Content revision data
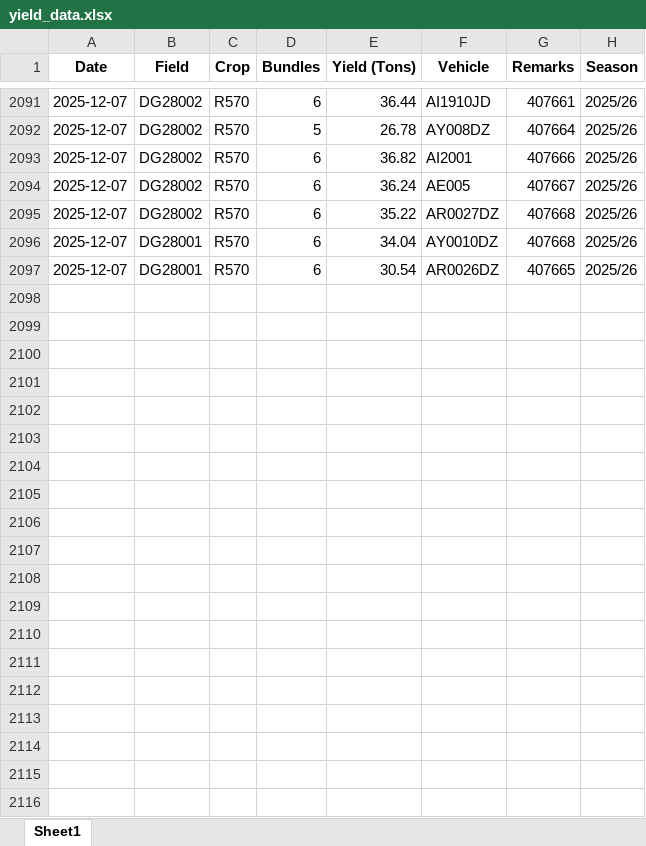
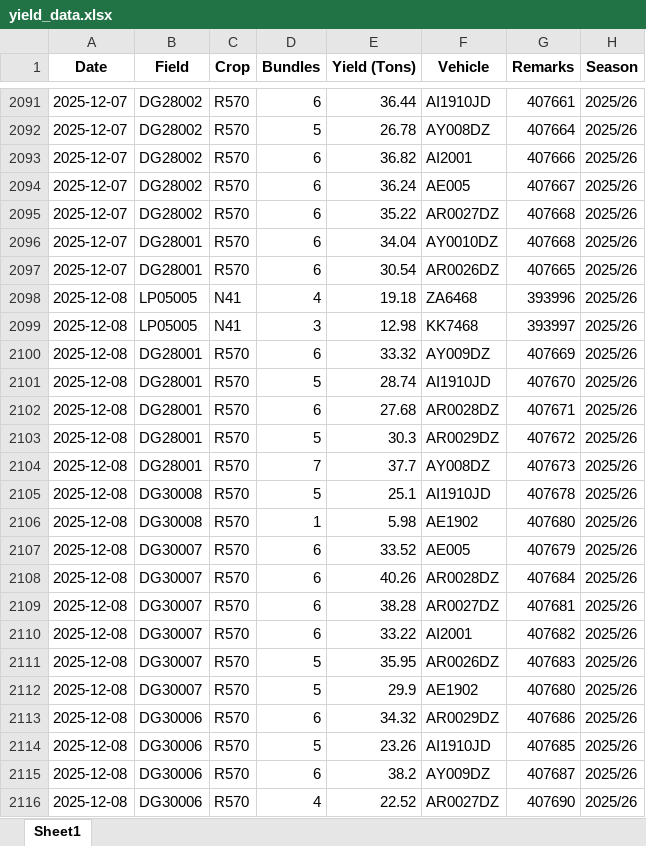
Before and after one commit to psibale/farm-management-system, an Excel workbook: data/yield_data.xlsx, sheet Sheet1, drawn as a sheet; only a part is shown, gaps mark what is left out; values as stored, in another font and other column widths than the file's, no borders; the diff covers the shown part only; the diff names each change by its address in the sheet, - before the commit and + after, or states it on an @@ line.

```diff
--- a/data/yield_data.xlsx (sheet Sheet1)
+++ b/data/yield_data.xlsx (sheet Sheet1)
+row 2098: 2025-12-08 | LP05005 | N41 | 4 | 19.18 | ZA6468 | 393996 | 2025/26
+row 2099: 2025-12-08 | LP05005 | N41 | 3 | 12.98 | KK7468 | 393997 | 2025/26
+row 2100: 2025-12-08 | DG28001 | R570 | 6 | 33.32 | AY009DZ | 407669 | 2025/26
+row 2101: 2025-12-08 | DG28001 | R570 | 5 | 28.74 | AI1910JD | 407670 | 2025/26
+row 2102: 2025-12-08 | DG28001 | R570 | 6 | 27.68 | AR0028DZ | 407671 | 2025/26
+row 2103: 2025-12-08 | DG28001 | R570 | 5 | 30.3 | AR0029DZ | 407672 | 2025/26
+row 2104: 2025-12-08 | DG28001 | R570 | 7 | 37.7 | AY008DZ | 407673 | 2025/26
+row 2105: 2025-12-08 | DG30008 | R570 | 5 | 25.1 | AI1910JD | 407678 | 2025/26
+row 2106: 2025-12-08 | DG30008 | R570 | 1 | 5.98 | AE1902 | 407680 | 2025/26
+row 2107: 2025-12-08 | DG30007 | R570 | 6 | 33.52 | AE005 | 407679 | 2025/26
+row 2108: 2025-12-08 | DG30007 | R570 | 6 | 40.26 | AR0028DZ | 407684 | 2025/26
+row 2109: 2025-12-08 | DG30007 | R570 | 6 | 38.28 | AR0027DZ | 407681 | 2025/26
+row 2110: 2025-12-08 | DG30007 | R570 | 6 | 33.22 | AI2001 | 407682 | 2025/26
+row 2111: 2025-12-08 | DG30007 | R570 | 5 | 35.95 | AR0026DZ | 407683 | 2025/26
+row 2112: 2025-12-08 | DG30007 | R570 | 5 | 29.9 | AE1902 | 407680 | 2025/26
+row 2113: 2025-12-08 | DG30006 | R570 | 6 | 34.32 | AR0029DZ | 407686 | 2025/26
+row 2114: 2025-12-08 | DG30006 | R570 | 5 | 23.26 | AI1910JD | 407685 | 2025/26
+row 2115: 2025-12-08 | DG30006 | R570 | 6 | 38.2 | AY009DZ | 407687 | 2025/26
+row 2116: 2025-12-08 | DG30006 | R570 | 4 | 22.52 | AR0027DZ | 407690 | 2025/26
```
Also changed, not shown: 38 added rows and 1 edited cell elsewhere in this sheet, 4 other files.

Exercise description:
All entries need repeating exactly, but without the pictures.

Problem solution:
Before and after one commit to psibale/farm-management-system, an Excel workbook: data/yield_data.xlsx, sheet Sheet1, drawn as a sheet; only a part is shown, gaps mark what is left out; values as stored, in another font and other column widths than the file's, no borders; the diff covers the shown part only; the diff names each change by its address in the sheet, - before the commit and + after, or states it on an @@ line.

```diff
--- a/data/yield_data.xlsx (sheet Sheet1)
+++ b/data/yield_data.xlsx (sheet Sheet1)
+row 2098: 2025-12-08 | LP05005 | N41 | 4 | 19.18 | ZA6468 | 393996 | 2025/26
+row 2099: 2025-12-08 | LP05005 | N41 | 3 | 12.98 | KK7468 | 393997 | 2025/26
+row 2100: 2025-12-08 | DG28001 | R570 | 6 | 33.32 | AY009DZ | 407669 | 2025/26
+row 2101: 2025-12-08 | DG28001 | R570 | 5 | 28.74 | AI1910JD | 407670 | 2025/26
+row 2102: 2025-12-08 | DG28001 | R570 | 6 | 27.68 | AR0028DZ | 407671 | 2025/26
+row 2103: 2025-12-08 | DG28001 | R570 | 5 | 30.3 | AR0029DZ | 407672 | 2025/26
+row 2104: 2025-12-08 | DG28001 | R570 | 7 | 37.7 | AY008DZ | 407673 | 2025/26
+row 2105: 2025-12-08 | DG30008 | R570 | 5 | 25.1 | AI1910JD | 407678 | 2025/26
+row 2106: 2025-12-08 | DG30008 | R570 | 1 | 5.98 | AE1902 | 407680 | 2025/26
+row 2107: 2025-12-08 | DG30007 | R570 | 6 | 33.52 | AE005 | 407679 | 2025/26
+row 2108: 2025-12-08 | DG30007 | R570 | 6 | 40.26 | AR0028DZ | 407684 | 2025/26
+row 2109: 2025-12-08 | DG30007 | R570 | 6 | 38.28 | AR0027DZ | 407681 | 2025/26
+row 2110: 2025-12-08 | DG30007 | R570 | 6 | 33.22 | AI2001 | 407682 | 2025/26
+row 2111: 2025-12-08 | DG30007 | R570 | 5 | 35.95 | AR0026DZ | 407683 | 2025/26
+row 2112: 2025-12-08 | DG30007 | R570 | 5 | 29.9 | AE1902 | 407680 | 2025/26
+row 2113: 2025-12-08 | DG30006 | R570 | 6 | 34.32 | AR0029DZ | 407686 | 2025/26
+row 2114: 2025-12-08 | DG30006 | R570 | 5 | 23.26 | AI1910JD | 407685 | 2025/26
+row 2115: 2025-12-08 | DG30006 | R570 | 6 | 38.2 | AY009DZ | 407687 | 2025/26
+row 2116: 2025-12-08 | DG30006 | R570 | 4 | 22.52 | AR0027DZ | 407690 | 2025/26
```
Also changed, not shown: 38 added rows and 1 edited cell elsewhere in this sheet, 4 other files.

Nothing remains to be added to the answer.